Sort by

Unfinished Business: Making Banks Transparent

David Callahan
One of the main lessons of the financial crisis was that big banks -- along with a parallel "shadow banking system" -- had become too opaque, and that it was impossible to know the full scope of their risky behavior. Lehman Brothers, for example, hid billions of dollar in liabilities in the years before it collapsed -- allegedly with the help of the accounting giant Ernst & Young.

Five years after the crisis, the challenge of transparency endures, as Frank Partnoy and Jesse Eisinger detail in a terrific article in The Atlantic.

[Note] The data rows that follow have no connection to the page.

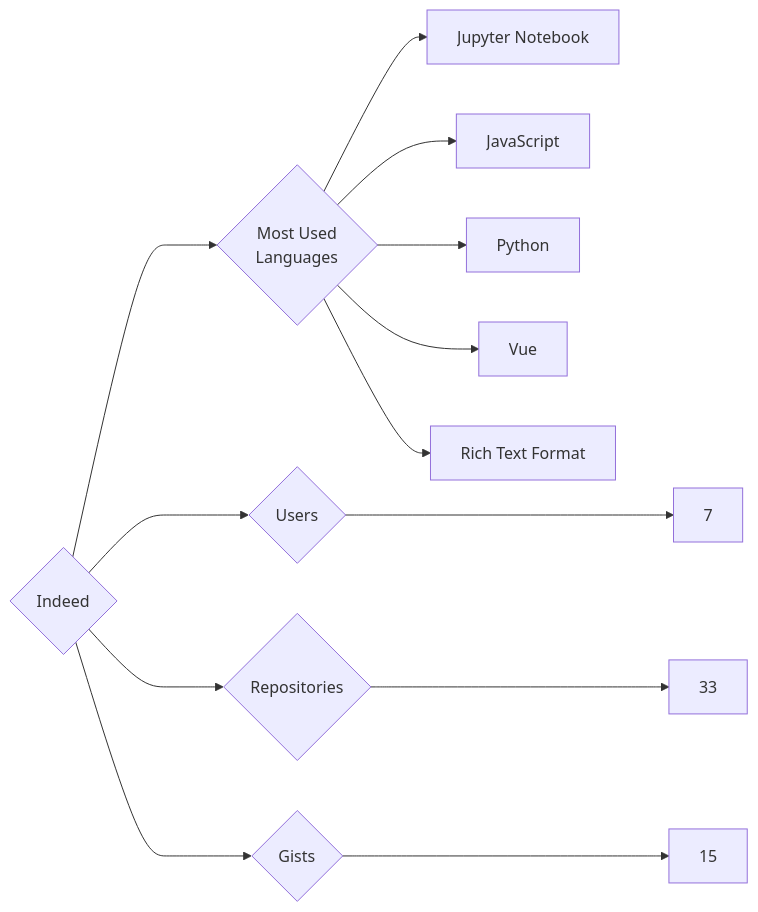
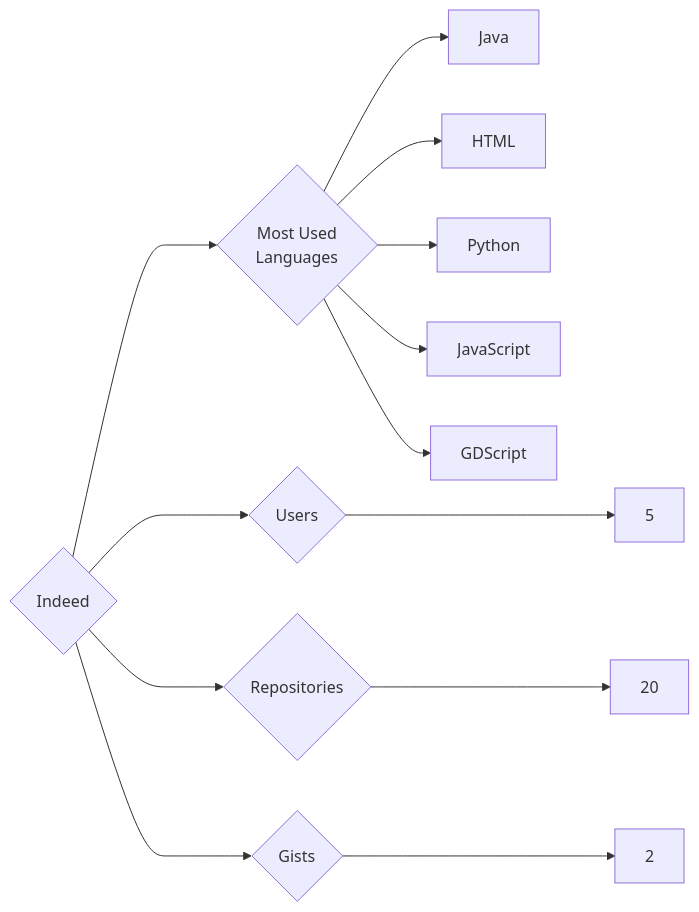
One commit to trickest/insiders changed the diagram in targets/Indeed/README.md. Above: the diagram before and after it, drawn with Mermaid. The commit also changed 688 other files, not shown here.

````diff
--- a/targets/Indeed/README.md
+++ b/targets/Indeed/README.md
@@ -3,13 +3,13 @@
 ```mermaid
 graph LR
 COMPANY_NAME{Indeed}
-COMPANY_NAME ---> U{Users} ---> UN[7]
-COMPANY_NAME ---> R{Repositories} ---> RN[33]
-COMPANY_NAME ---> G{Gists} ---> GN[15]
+COMPANY_NAME ---> U{Users} ---> UN[5]
+COMPANY_NAME ---> R{Repositories} ---> RN[20]
+COMPANY_NAME ---> G{Gists} ---> GN[2]
 COMPANY_NAME ---> ML{Most Used<br>Languages}
-ML --> Jupyter_Notebook[Jupyter Notebook]
+ML --> Java[Java]
+ML --> HTML[HTML]
+ML --> Python[Python]
 ML --> JavaScript[JavaScript]
-ML --> Python[Python]
-ML --> Vue[Vue]
-ML --> Rich_Text_Format[Rich Text Format]
+ML --> GDScript[GDScript]
 ```
````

The piece is entitled "What's Inside America's Banks?" And the answer of the authors is: Who the heck knows? It remains nearly impossible to figure out the risks undertaken by the biggest and most influential financial institutions in the world. Exhibit A is the recent episode at J.P. Morgan where that bank lost billions of dollars taking massive risks that neither investors nor regulators understood that it was taking. Partnoy and Eisinger dig deeply into the incomprehensible financial statements of Wells Fargo to show that J.P. Morgan's opacity is no exception.

You'd hope, given the lessons of the financial crisis, new regulation would have imposed real transparency on the banks. But that hasn't happened. Partnoy and Eisinger write:

Accounting rules have proliferated as banks, and the assets and liabilities they contain, have become more complex. Yet the rules have not kept pace with changes in the financial system. Clever bankers, aided by their lawyers and accountants, can find ways around the intentions of the regulations while remaining within the letter of the law. What’s more, because these rules have grown ever more detailed and lawyerly—while still failing to cover every possible circumstance—they have had the perverse effect of allowing banks to avoid giving investors the information needed to gauge the value and risk of a bank’s portfolio. (That information is obscured by minutiae and legalese.) This is true for the complicated questions about financial innovation and trading, but it also is true for the basic questions, such as those involving loans. . . .

The problem extends well beyond the opacity of banks’ loan portfolios—it involves almost every aspect of modern bank activity, much of which involves complex investment and trading, not merely lending. Kevin Warsh, an ex–Morgan Stanley banker and a former Federal Reserve Board member appointed by George W. Bush, says woeful disclosure is a major problem. Look at the financial statements a big bank files with the SEC, he says: “Investors can’t truly understand the nature and quality of the assets and liabilities. They can’t readily assess the reliability of the capital to offset real losses. They can’t assess the underlying sources of the firms’ profits. The disclosure obfuscates more than it informs, and the government is not just permitting it but seems to be encouraging it.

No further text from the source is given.